Support for regulatory compliance is another common feature in security analytics tools, as it is important to be able to demonstrate that proper security controls are in place, functioning and -- most importantly -- being used to mitigate the risk of breaches.
Deploying analytics and analysis tools
Security analytics tools are deployed as software, virtual appliances or hardware appliances.
A dedicated hardware appliance is an appropriate choice for high-traffic networks. Vendors can tailor the hardware and software configuration to the demands of security analytics. These include the need to process large volumes of network traffic -- steadily receiving high volumes of log data -- and to apply computationally intensive analytic methods to that data.
Software and virtual appliances are options when security analytics tools are installed and deployed on existing company hardware that is sufficiently powerful enough to keep pace with the load. These options are well-suited to cases where organizations have the available server capacity to host a security analysis system, and are reasonably confident that they have the computational power in place to scale the deployment to meet any potential increases in load.

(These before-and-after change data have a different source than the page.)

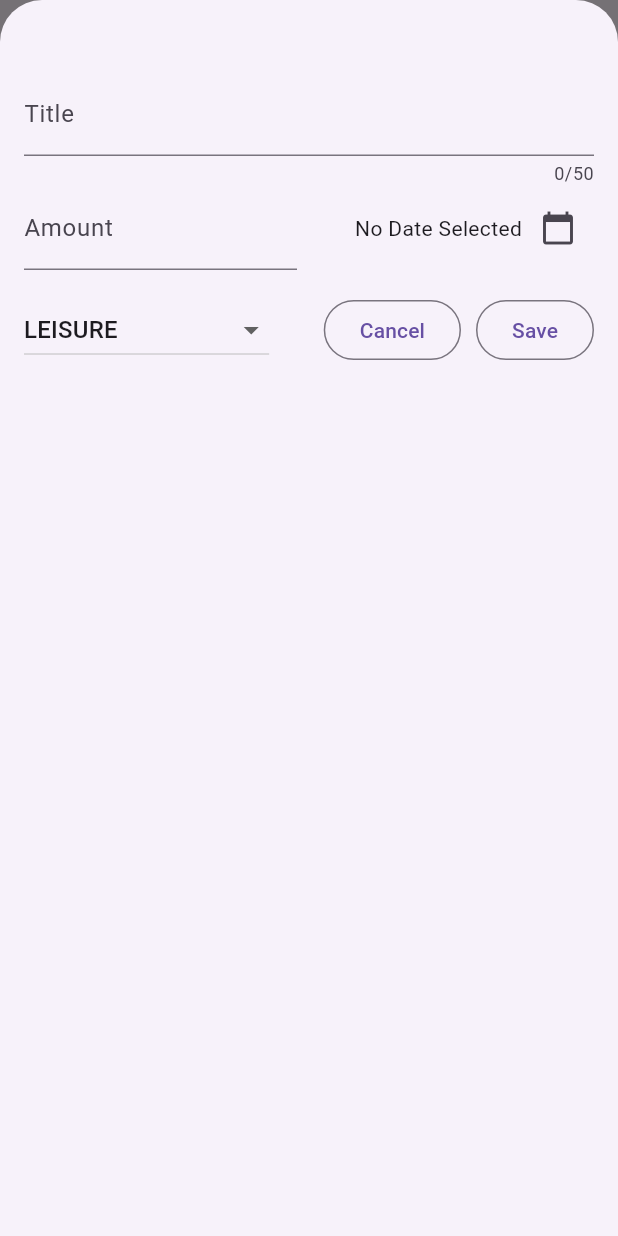
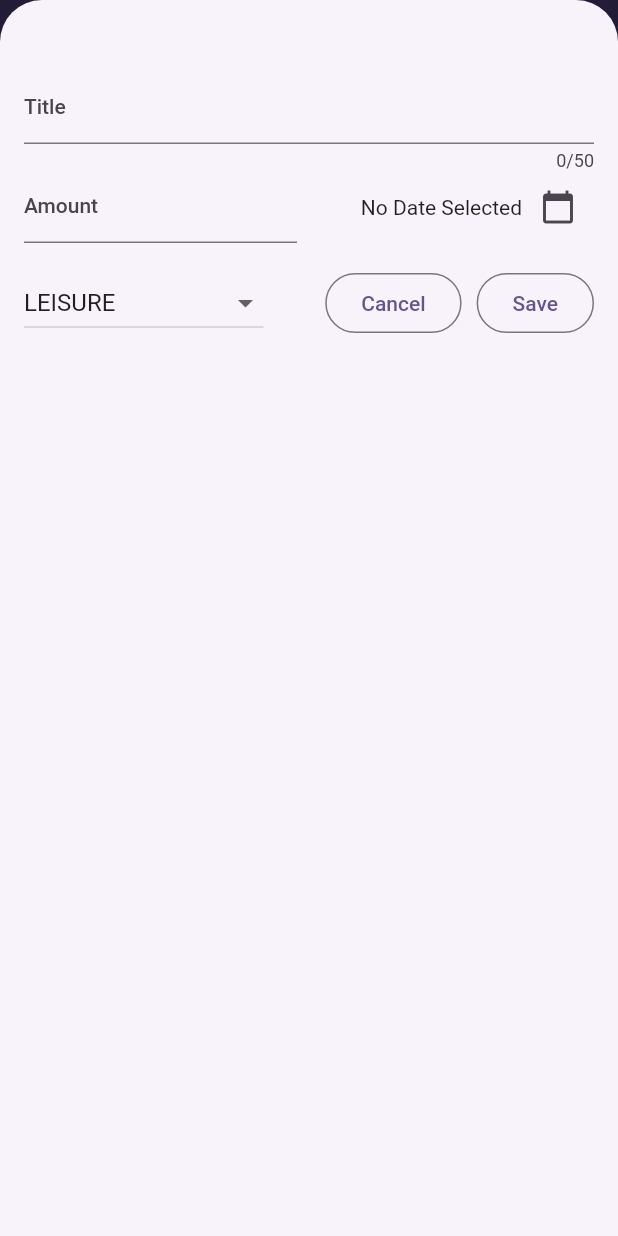
Before and after one commit to pahmel0/expense_tracker, a Flutter app: the screen it shows after launch, after a tap on the "add" icon, on a phone screen of 412 x 824 dp. Run offline on Flutter 3.47's test engine with Material 2 defaults, Android fonts, the phone set to English and light mode, and no system bars.

Commit message:
Added a lot of themeData to app

```diff
--- a/lib/main.dart
+++ b/lib/main.dart
@@ -1,11 +1,60 @@
 import 'package:flutter/material.dart';
 import 'package:expense_tracker/widgets/expenses.dart';
+
+var kColorScheme =
+    ColorScheme.fromSeed(seedColor: const Color.fromARGB(255, 96, 59, 181));
+var kDarkColorScheme = ColorScheme.fromSeed(
+    brightness: Brightness.dark,
+    seedColor: const Color.fromARGB(255, 5, 99, 125));
 
 void main() {
   runApp(
     MaterialApp(
       debugShowCheckedModeBanner: false,
-      theme: ThemeData(useMaterial3: true),
+      darkTheme: ThemeData.dark().copyWith(
+        useMaterial3: true,
+        colorScheme: kDarkColorScheme,
+        cardTheme: const CardTheme().copyWith(
+          color: kDarkColorScheme.secondaryContainer,
+          margin: const EdgeInsets.symmetric(
+            vertical: 8,
+            horizontal: 16,
+          ),
+        ),
+      ),
+      theme: ThemeData().copyWith(
+        useMaterial3: true,
+        colorScheme: kColorScheme,
+        appBarTheme: const AppBarTheme().copyWith(
+          backgroundColor: kColorScheme.onPrimaryContainer,
+          foregroundColor: kColorScheme.primaryContainer,
+        ),
+        cardTheme: const CardTheme().copyWith(
+            color: kColorScheme.secondaryContainer,
+            margin: const EdgeInsets.symmetric(
+              vertical: 8,
+              horizontal: 16,
+            )),
+        elevatedButtonTheme: ElevatedButtonThemeData(
+          style: ElevatedButton.styleFrom(
+            backgroundColor: kColorScheme.primaryContainer,
+            foregroundColor: kDarkColorScheme.onPrimaryContainer,
+          ),
+        ),
+        textButtonTheme: TextButtonThemeData(
+          style: TextButton.styleFrom(
+            backgroundColor: kColorScheme.primaryContainer,
+          ),
+        ),
+        textTheme: ThemeData().textTheme.copyWith(
+              titleLarge: TextStyle(
+                fontSize: 17,
+                color: kColorScheme.onSecondaryContainer,
+                fontWeight: FontWeight.bold,
+              ),
+            ),
+      ),
+      //themeMode: ThemeMode.system,
       home: const Expenses(),
     ),
   );
```
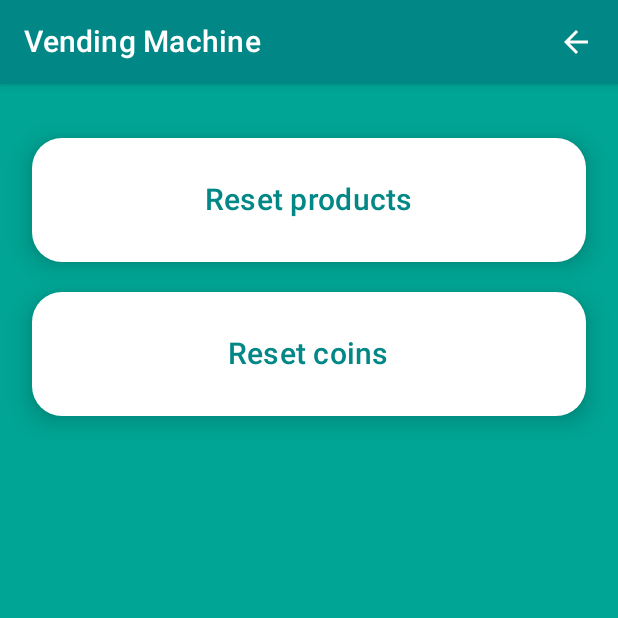
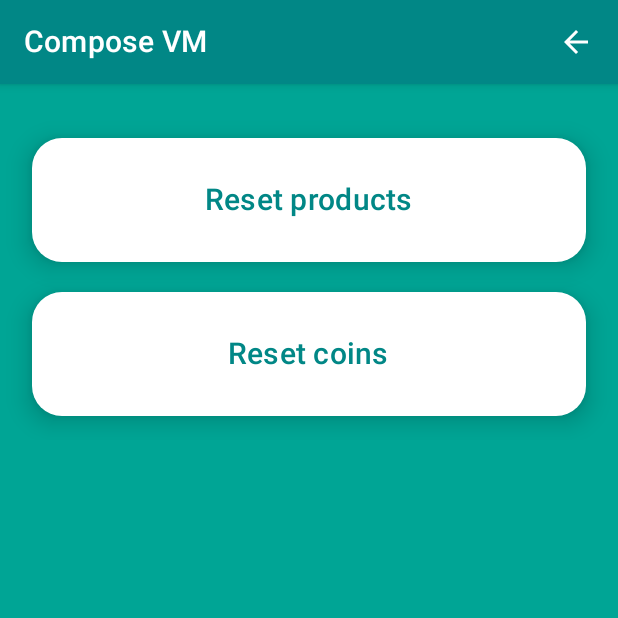
Before and after one commit to IvayloZankov/KotlinVendingMachine, an Android app built with Jetpack Compose: the maintenance_screen screen opened through its navigation route, on a phone screen of 412 x 824 dp, the top half of it. Run offline under Robolectric (Android 15) with nearby library versions, the phone set to English and light mode, and no system bars; our stand-ins replace Dagger/Hilt's generated code, accompanist; libraries missing offline, so code that uses them is left out: com.google.accompanist.navigation.

Commit message:
change name

```diff
--- a/app/src/main/res/values/strings.xml
+++ b/app/src/main/res/values/strings.xml
@@ -1,5 +1,5 @@
 <resources>
-    <string name="app_name">Vending Machine</string>
+    <string name="app_name">Compose VM</string>
     <string name="maintenance_button">Maintenance button</string>
     <string name="back_button">Back button</string>
     <string name="coinsInserted">Coins Inserted</string>
```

Evaluation and costs
When evaluating security analytics tools, it is important to consider not just their analytic capabilities, but scalability and availability as well. Companies must anticipate the need to scale these implementations as traffic increases. Also, consider the need for high availability. If the security analytics platform is down for even a short time, informative events in an attack may be missed.
Cost is also a factor. Hard costs will include software licensing, hardware and training. Security analytics tools collect and preprocess data, but human judgment is still required to interpret the data.
It would also be prudent to take advantage of training from vendors to get the most out of a security analysis tool and to learn best practices from more experienced practitioners. A few crucial tips on how to efficiently filter data or create an insightful visualization could be well worth the time spent in training.
Be sure to anticipate harder-to-quantify costs, such as learning how to perform forensic analysis with the new tools and configuring the tools to collect data from existing security applications.
The need for security analytics tools is growing
Security analytics tools are becoming important as automated security measures such as antimalware and vulnerability scanning are becoming increasingly challenged by emerging threats. These applications complement, they do not replace, existing security controls, however.
The purpose of security analytics is to detect attacks as fast as possible, enable IT professionals to block or stop an attack and provide detailed information to reconstruct an attack. They do this by collecting, correlating and analyzing a wide range of data. These tools also provide analysis environments for forensic evaluations and attack reconstructions. That way companies can study the methods used and vulnerabilities exploited to breach their systems and address weaknesses. Support for regulatory compliance is another common feature.
Stay tuned for the next article in this series, which will examine the most common deployment scenarios and the types of companies that would benefit the most (and least) from the technology. It will also outline how IT departments can make the business case for implementing advanced security analytics to executive management.
Arbor Networks predicts security analytics tools will be mainstream by 2016